[Exercise input]
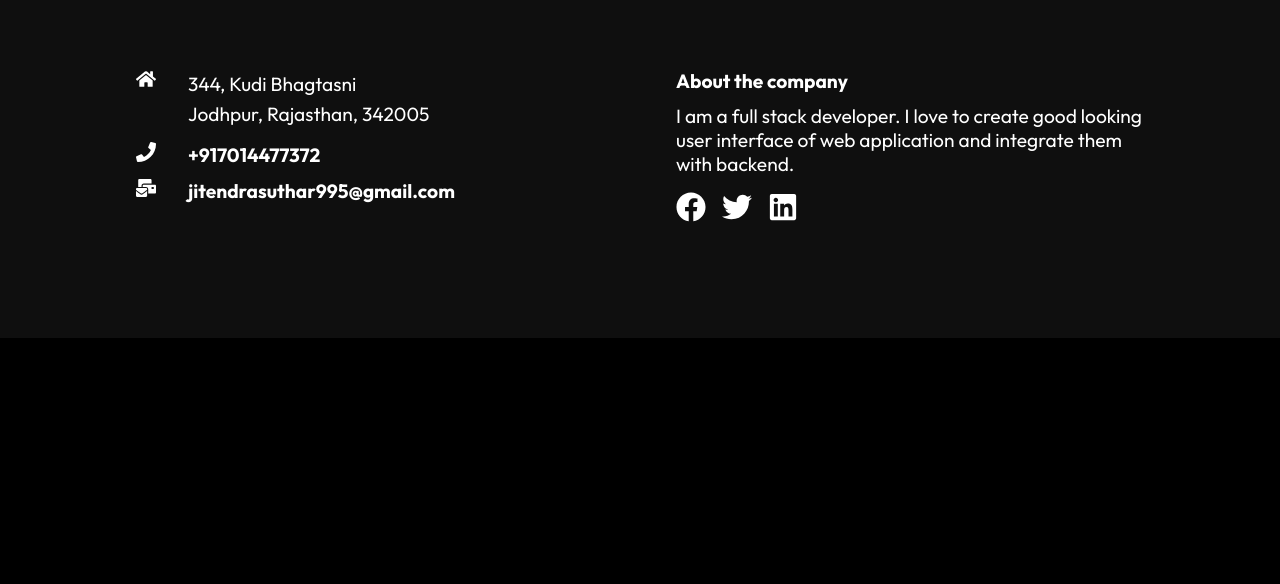
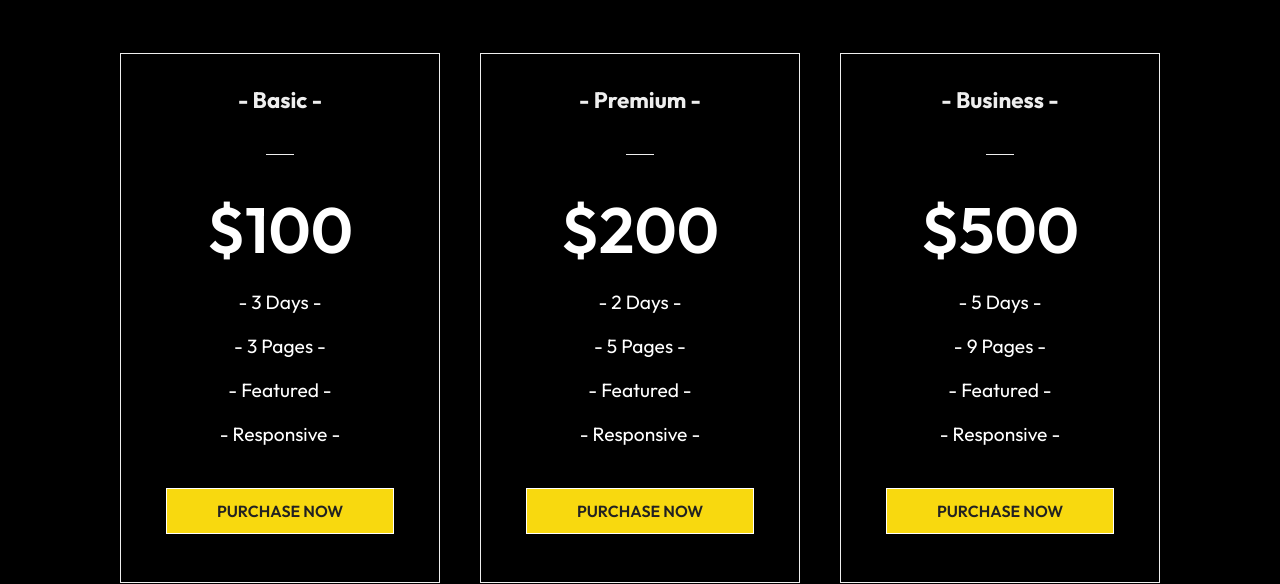
Before and after one commit to learnwithjs/react-portfolio, a React (Create React App) app: page /project in a window 1280 px wide. Shown: the part 523-1107 px from the top of the page. Before the commit the page ends 861 px from the top, so only its background shows below. Built offline with nearby package versions, Linux system fonts and the light colour scheme.

Commit message:
crated Pricing card component

```diff
--- /dev/null
+++ b/src/components/PricingCard/PricingCard.js
@@ -0,0 +1,47 @@
+import "./PricingCardStyle.css"
+
+import React from 'react'
+import { Link } from "react-router-dom"
+
+const PricingCard = () => {
+    return (
+        <div className="pricing">
+            <div className="card-container">
+                <div className="card">
+                    <h3>- Basic -</h3>
+                    <span className="bar"></span>
+                    <p className="btc">$100</p>
+                    <p>- 3 Days -</p>
+                    <p>- 3 Pages -</p>
+                    <p>- Featured -</p>
+                    <p>- Responsive -</p>
+                    <Link to={"/contact"} className="btn">Purchase Now</Link>
+                </div>
+
+                <div className="card">
+                    <h3>- Premium -</h3>
+                    <span className="bar"></span>
+                    <p className="btc">$200</p>
+                    <p>- 2 Days -</p>
+                    <p>- 5 Pages -</p>
+                    <p>- Featured -</p>
+                    <p>- Responsive -</p>
+                    <Link to={"/contact"} className="btn">Purchase Now</Link>
+                </div>
+
+                <div className="card">
+                    <h3>- Business -</h3>
+                    <span className="bar"></span>
+                    <p className="btc">$500</p>
+                    <p>- 5 Days -</p>
+                    <p>- 9 Pages -</p>
+                    <p>- Featured -</p>
+                    <p>- Responsive -</p>
+                    <Link to={"/contact"} className="btn">Purchase Now</Link>
+                </div>
+            </div>
+        </div>
+    )
+}
+
+export default PricingCard
--- /dev/null
+++ b/src/components/PricingCard/PricingCardStyle.css
@@ -0,0 +1,60 @@
+.pricing {
+    width: 100%;
+    padding: 6rem 1rem;
+    background-color: black;
+}
+
+.card-container {
+    max-width: 1040px;
+    margin: auto;
+    display: grid;
+    grid-template-columns: repeat(3, 1fr);
+    grid-gap: 40px;
+}
+
+.card {
+    border: 1px solid #eee;
+    color: #eee;
+    text-align: center;
+    padding: 1rem;
+}
+
+.card:hover {
+    background-color: #141414;
+}
+
+.card h3{
+    font-size: 1.4rem;
+    padding: 1rem;
+}
+
+.card p{
+    padding: 10px 0;
+}
+
+.bar{
+    border-bottom: 1px solid #eee;
+    width: 10%;
+    margin: 1.5rem auto;
+    display: block;
+}
+
+.btc{
+    font-size: 4rem;
+    font-weight: 600;
+    padding: 1rem 0;
+}
+
+.btn{
+    display: block;
+    width: 80%;
+    margin:2rem auto;
+}
+
+@media screen and (max-width:740px) {
+    .card-container {
+        max-width: 90%;
+        margin: auto;
+        grid-template-columns: 1fr;
+    }
+}
--- a/src/routes/Project.js
+++ b/src/routes/Project.js
@@ -2,12 +2,14 @@
 import Footer from '../components/Footer/Footer'
 import HeroImg2 from '../components/HeroImg2/HeroImg2'
 import Navbar from '../components/Navbar/Navbar'
+import PricingCard from '../components/PricingCard/PricingCard'
 
 const Project = () => {
   return (
     <div>
       <Navbar/>
       <HeroImg2 title="Projects" description="These all are my projects"/>
+      <PricingCard/>
       <Footer/>
     </div>
   )
```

[About this exercise]
With the images removed, give back every entry exactly as shown.

[Task result]
Before and after one commit to learnwithjs/react-portfolio, a React (Create React App) app: page /project in a window 1280 px wide. Shown: the part 523-1107 px from the top of the page. Before the commit the page ends 861 px from the top, so only its background shows below. Built offline with nearby package versions, Linux system fonts and the light colour scheme.

Commit message:
crated Pricing card component

```diff
--- /dev/null
+++ b/src/components/PricingCard/PricingCard.js
@@ -0,0 +1,47 @@
+import "./PricingCardStyle.css"
+
+import React from 'react'
+import { Link } from "react-router-dom"
+
+const PricingCard = () => {
+    return (
+        <div className="pricing">
+            <div className="card-container">
+                <div className="card">
+                    <h3>- Basic -</h3>
+                    <span className="bar"></span>
+                    <p className="btc">$100</p>
+                    <p>- 3 Days -</p>
+                    <p>- 3 Pages -</p>
+                    <p>- Featured -</p>
+                    <p>- Responsive -</p>
+                    <Link to={"/contact"} className="btn">Purchase Now</Link>
+                </div>
+
+                <div className="card">
+                    <h3>- Premium -</h3>
+                    <span className="bar"></span>
+                    <p className="btc">$200</p>
+                    <p>- 2 Days -</p>
+                    <p>- 5 Pages -</p>
+                    <p>- Featured -</p>
+                    <p>- Responsive -</p>
+                    <Link to={"/contact"} className="btn">Purchase Now</Link>
+                </div>
+
+                <div className="card">
+                    <h3>- Business -</h3>
+                    <span className="bar"></span>
+                    <p className="btc">$500</p>
+                    <p>- 5 Days -</p>
+                    <p>- 9 Pages -</p>
+                    <p>- Featured -</p>
+                    <p>- Responsive -</p>
+                    <Link to={"/contact"} className="btn">Purchase Now</Link>
+                </div>
+            </div>
+        </div>
+    )
+}
+
+export default PricingCard
--- /dev/null
+++ b/src/components/PricingCard/PricingCardStyle.css
@@ -0,0 +1,60 @@
+.pricing {
+    width: 100%;
+    padding: 6rem 1rem;
+    background-color: black;
+}
+
+.card-container {
+    max-width: 1040px;
+    margin: auto;
+    display: grid;
+    grid-template-columns: repeat(3, 1fr);
+    grid-gap: 40px;
+}
+
+.card {
+    border: 1px solid #eee;
+    color: #eee;
+    text-align: center;
+    padding: 1rem;
+}
+
+.card:hover {
+    background-color: #141414;
+}
+
+.card h3{
+    font-size: 1.4rem;
+    padding: 1rem;
+}
+
+.card p{
+    padding: 10px 0;
+}
+
+.bar{
+    border-bottom: 1px solid #eee;
+    width: 10%;
+    margin: 1.5rem auto;
+    display: block;
+}
+
+.btc{
+    font-size: 4rem;
+    font-weight: 600;
+    padding: 1rem 0;
+}
+
+.btn{
+    display: block;
+    width: 80%;
+    margin:2rem auto;
+}
+
+@media screen and (max-width:740px) {
+    .card-container {
+        max-width: 90%;
+        margin: auto;
+        grid-template-columns: 1fr;
+    }
+}
--- a/src/routes/Project.js
+++ b/src/routes/Project.js
@@ -2,12 +2,14 @@
 import Footer from '../components/Footer/Footer'
 import HeroImg2 from '../components/HeroImg2/HeroImg2'
 import Navbar from '../components/Navbar/Navbar'
+import PricingCard from '../components/PricingCard/PricingCard'
 
 const Project = () => {
   return (
     <div>
       <Navbar/>
       <HeroImg2 title="Projects" description="These all are my projects"/>
+      <PricingCard/>
       <Footer/>
     </div>
   )
```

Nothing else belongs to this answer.